Fiction is the process of rendering human experience into art and Egan is as aware of this in Goon Squad, where her characters try to turn the authentic into music, as she is in Candy House when she writes of a screaming man whose screaming allows him to access his own authenticity in a world where authenticity is for sale. Just as feelings of isolation are one part of the ineffable human experience, the artworks of the formerly kleptomaniacal Sasha—the beloved assistant to a fading rock legend in A Visit From The Goon Squad—are another of the beautiful surpluses of experience, rendered, with care, into art. Perhaps art, like some experiences, are understood best from the height of a hot air balloon. But when that distance becomes the distance between a human process and a machine running an equation, do we lose something important in trading an interpretation of experience for an explanation, or worse, a rendition?

The Candy House is pleasingly agnostic on precisely this question, in a very imaginative and organic way. Part of the way in which the novel is organised like a social network is the way its stories have ‘personalities’ rather than plots, and thematise rather than narrating. This makes for a range of interesting surprises, but also means we lose the clarity of distinctions between protagonist and antagonist, victim and perpetrator.

This matches a shift in how social psychology has prompted us to understand identity and history. The postcolonial historian Michael Rothberg discusses in The Implicated Subject how a century defined by the victimhood of particular groups needs new concepts for groups of victims relating to each other. Aren’t technological relationships also relationships of possession and dispossession, rendering, surrendering, and not always knowing as we lose it what is being lost?

Sometimes what’s lost is the intimacy with the unmediated self. At one stage, Lulu sends information by uploading it in a data port between her toes. At another stage the technological experience of backing up her consciousness to the collective memory is narrated, as she decides whether or not to abort her mission through suicide. The twin story, ‘See Below’ unpacks these dilemmas in the chatty, casual language of person to person text message, a comedy of errors complete with misdirection and surprise guests. It is here that Egan’s implicated subjects negotiate their surrender into personhood, tears are rendered into laughter and a new frontier of justice is manifested into its destiny as the cite of compromises to come.

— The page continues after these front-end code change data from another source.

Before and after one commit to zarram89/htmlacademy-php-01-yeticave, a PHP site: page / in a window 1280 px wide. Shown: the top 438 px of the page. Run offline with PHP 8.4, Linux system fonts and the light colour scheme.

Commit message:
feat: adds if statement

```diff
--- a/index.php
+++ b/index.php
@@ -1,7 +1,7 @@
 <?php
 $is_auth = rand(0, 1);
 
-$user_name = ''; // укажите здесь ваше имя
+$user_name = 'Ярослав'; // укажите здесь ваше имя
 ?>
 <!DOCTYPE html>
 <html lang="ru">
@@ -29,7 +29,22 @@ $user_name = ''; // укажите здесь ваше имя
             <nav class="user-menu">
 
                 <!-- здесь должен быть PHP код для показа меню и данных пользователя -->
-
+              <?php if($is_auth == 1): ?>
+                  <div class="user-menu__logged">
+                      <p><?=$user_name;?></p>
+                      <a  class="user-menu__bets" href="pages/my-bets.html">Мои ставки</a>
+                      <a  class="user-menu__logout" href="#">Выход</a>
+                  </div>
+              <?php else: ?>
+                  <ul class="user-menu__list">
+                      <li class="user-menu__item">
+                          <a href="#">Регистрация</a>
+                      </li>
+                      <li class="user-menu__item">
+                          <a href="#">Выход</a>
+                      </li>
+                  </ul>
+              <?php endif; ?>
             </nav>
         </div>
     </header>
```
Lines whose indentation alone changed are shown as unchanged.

Jennifer Egan’s The Candy House is a smart book, and an entertaining book, but it is also a prescient book, sympathetic in its preservation of the cultural practice of play, and reassuring in its human scale. Ultimately, these stories are not applications, equations, or theories. They are dramedies, sometimes parables. They evoke what it is to live now, at a time when new dilemmas concerning the line between experience and capital are just dawning, and when the definition of what it is to be dispossessed is acquiring a new, sometimes metaphysical, dimension.

Egan’s choice of name for her social media company, Mandala, is an apposite one. Carl Jung introduced the mandala into modern psychoanalysis to prompt a process of reflection, a moment of reinvention at an inflection point of great significance. Arguably, we are at such an inflection point now. Faced with the growing alienation of technology, when the choices are only to render or surrender, how do we move with ownership, empowerment, integrity and rights, in a sphere that invents itself faster than laws can contain it, and by dispossessing from the already dispossessed? This is a question that requires an imaginative answer, and there is no better place to start than that unique social network, the novel.

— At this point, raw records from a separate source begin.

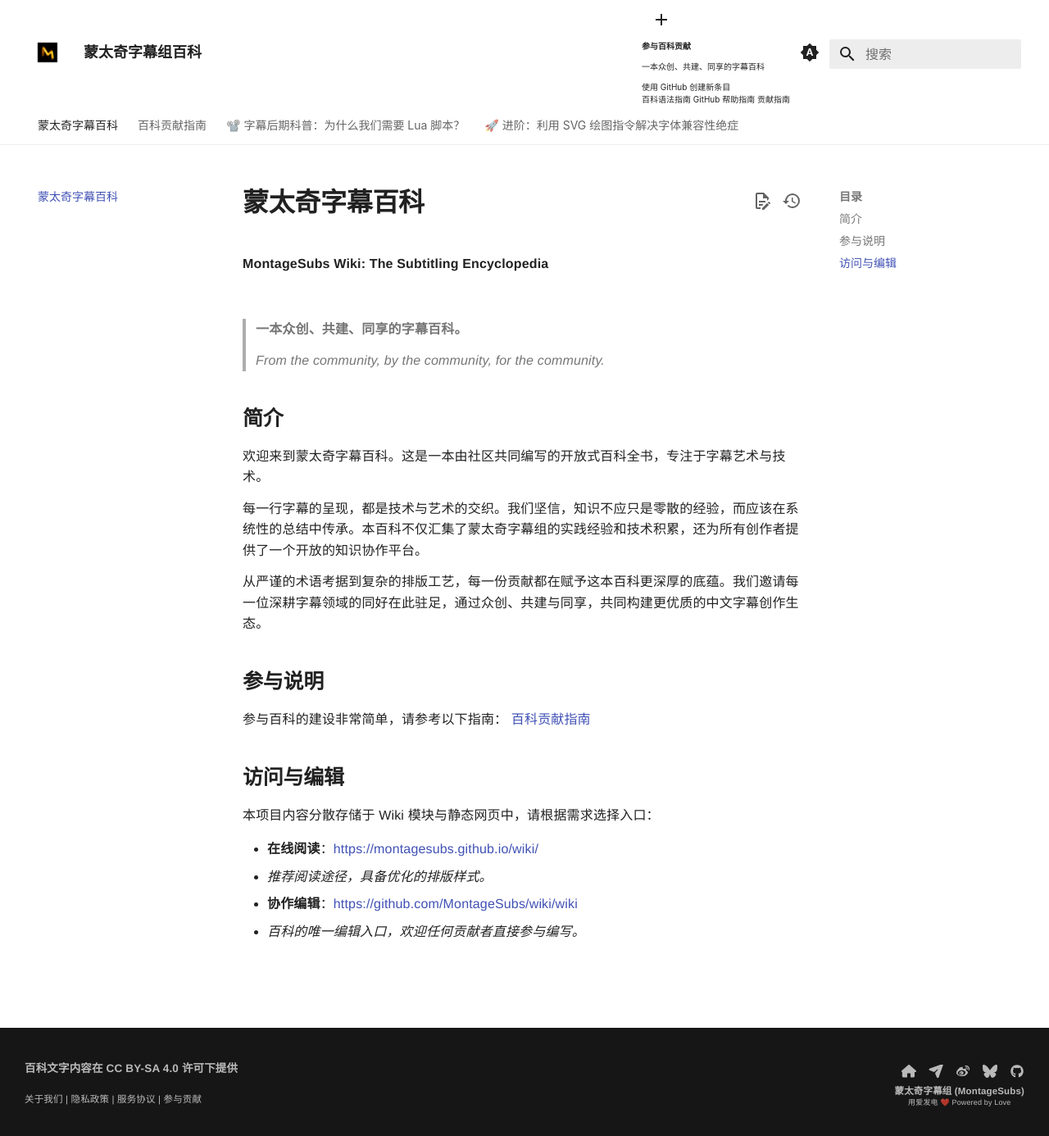
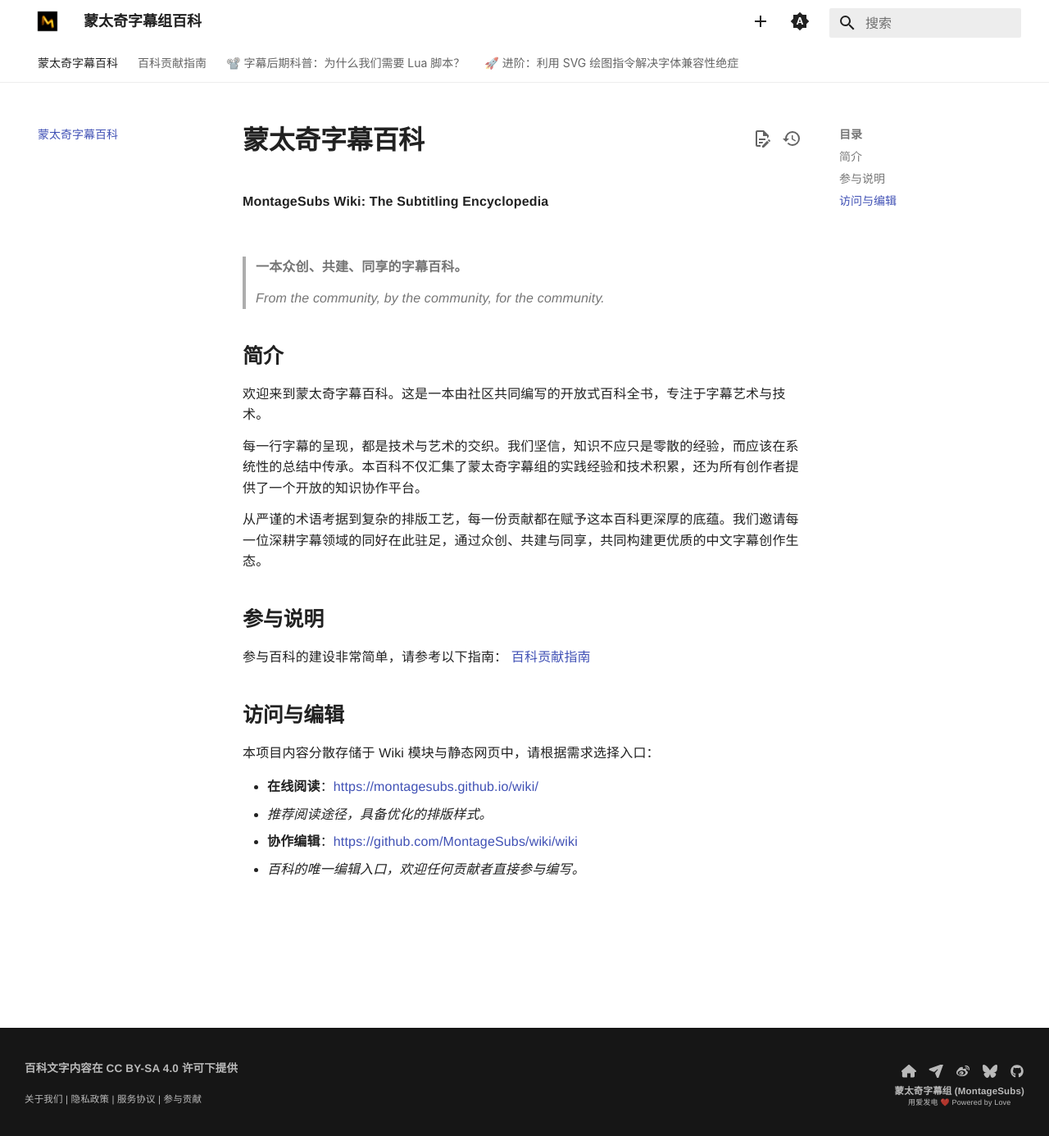
Before and after one commit to MontageSubs/wiki, an MkDocs documentation site: the page built from docs/index.md, in a window 1280 px wide and 1386 px high. Shown: the whole window at 82% size. Built offline with MkDocs 1.6.1 and Material for MkDocs 9.7.7, drawn with Linux system fonts in a browser that asks for light colours.

Commit message:
Update mkdocs.yml

```diff
--- a/mkdocs.yml
+++ b/mkdocs.yml
@@ -105,6 +105,7 @@ markdown_extensions:
 # ==========================================================================
 extra_css:
   - site/stylesheets/extra.css
+  - site/stylesheets/header.css
 
 extra:
   social:
```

Image: IBM research, phase change memory cell

Vanessa Francesca

Vanessa Francesca is a writer who has worked in independent theatre.

Overland is a not-for-profit magazine with a proud history of supporting writers, and publishing ideas and voices often excluded from other places.

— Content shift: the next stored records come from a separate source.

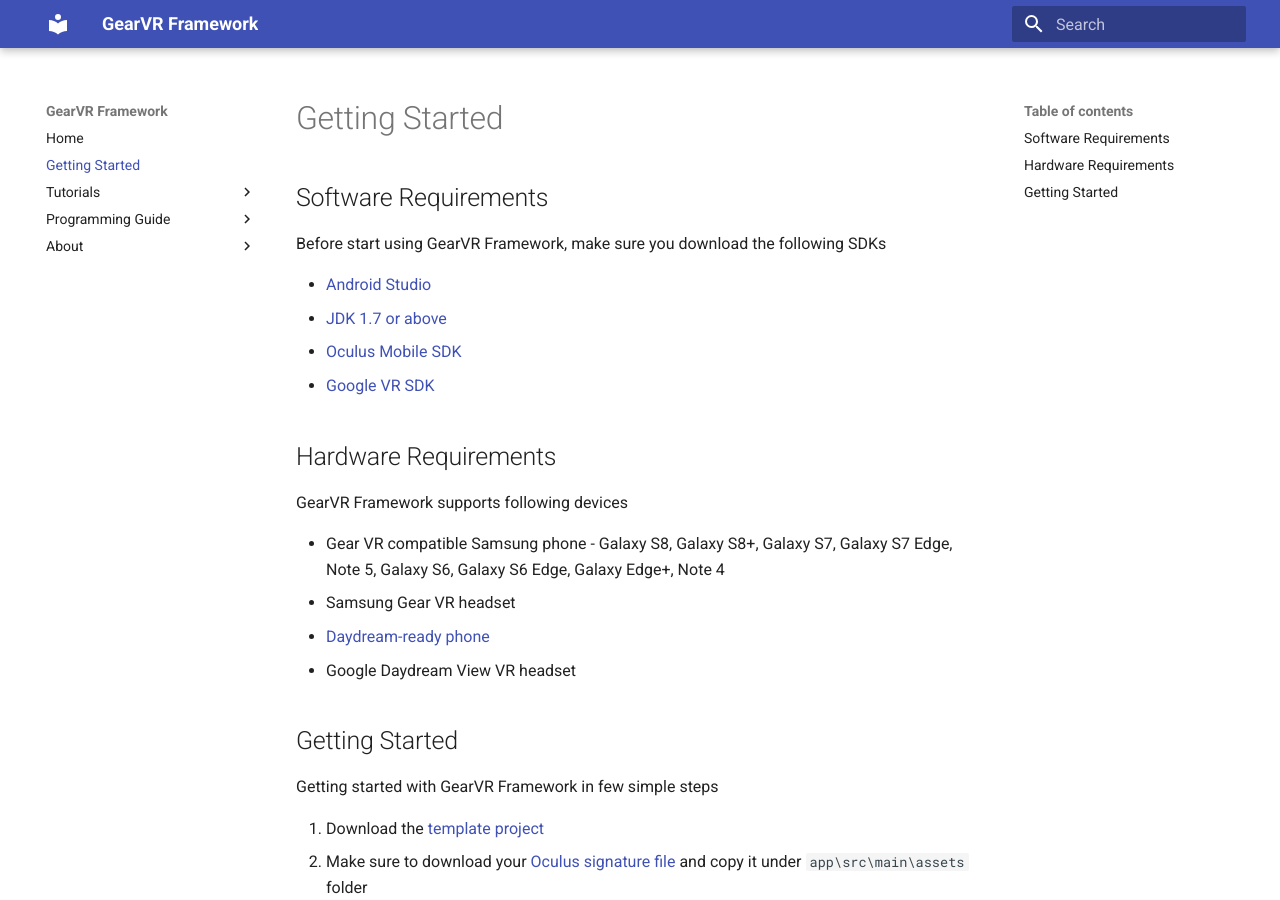
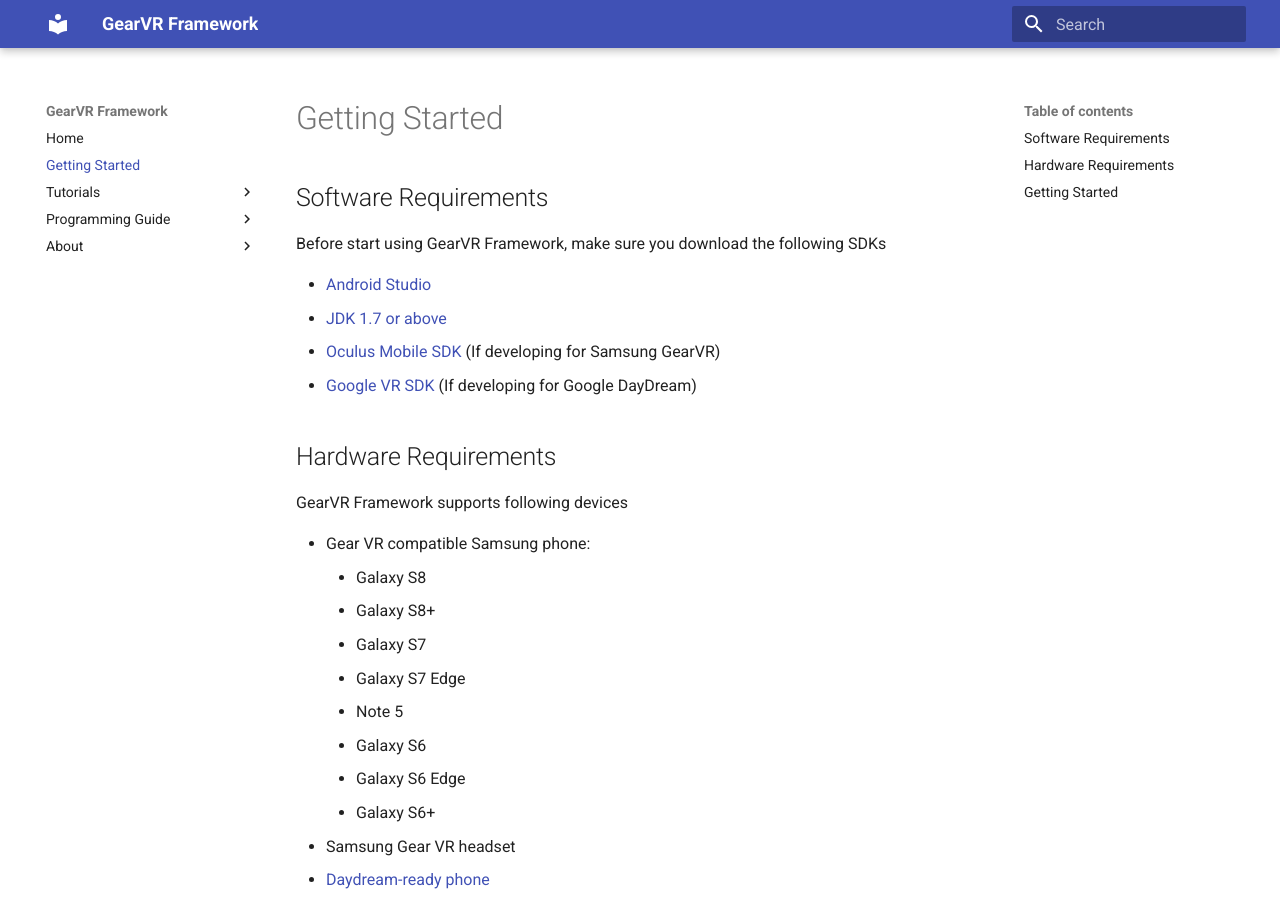
Before and after one commit to nitosan/GearVRf-docs, an MkDocs documentation site: the page built from docs/getting_started.md, in a window 1280 px wide and 900 px high. Built offline with MkDocs 1.6.1 and Material for MkDocs 9.7.7, drawn with Linux system fonts in a browser that asks for light colours; old or Windows-style settings are respelled for this version of MkDocs.

Commit message:
Update the documentation correct some errors

```diff
--- a/docs/getting_started.md
+++ b/docs/getting_started.md
@@ -2,16 +2,24 @@
 
 Before start using GearVR Framework, make sure you download the following SDKs
 
-* [Android Studio](http://tools.android.com/download/studio/builds/android-studio-2-1-2)
+* [Android Studio](https://developer.android.com/studio/index.html)
 * [JDK 1.7 or above](http://www.oracle.com/technetwork/java/javase/downloads/jdk8-downloads-2133151.html)
-* [Oculus Mobile SDK](https://developer.oculus.com/downloads/package/oculus-mobile-sdk/)
-* [Google VR SDK](https://developers.google.com/vr/android/download)
+* [Oculus Mobile SDK](https://developer.oculus.com/downloads/package/oculus-mobile-sdk/) (If developing for Samsung GearVR)
+* [Google VR SDK](https://developers.google.com/vr/android/download) (If developing for Google DayDream)
 
 ## Hardware Requirements
 
 GearVR Framework supports following devices
 
-* Gear VR compatible Samsung phone - Galaxy S8, Galaxy S8+, Galaxy S7, Galaxy S7 Edge, Note 5, Galaxy S6, Galaxy S6 Edge, Galaxy Edge+, Note 4
+* Gear VR compatible Samsung phone:
+    - Galaxy S8
+    - Galaxy S8+
+    - Galaxy S7
+    - Galaxy S7 Edge
+    - Note 5
+    - Galaxy S6
+    - Galaxy S6 Edge
+    - Galaxy S6+
 * Samsung Gear VR headset
 * [Daydream-ready phone](https://vr.google.com/daydream/phones/)
 * Google Daydream View VR headset
```
Also changed, not shown: docs/tutorials/play_with_3d_models.md (+6 -6 lines), docs/tutorials/play_with_controller.md (+6 -6 lines), docs/tutorials/play_with_material.md (+7 -7 lines), docs/tutorials/play_with_vr_video.md (+4 -4 lines), docs/tutorials/simple_vr_app.md (+4 -4 lines).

If you like this piece, or support Overland’s work in general, please subscribe or donate.

Related articles & Essays

Contribute to the conversation

Leave a Reply

Your email address will not be published. Required fields are marked *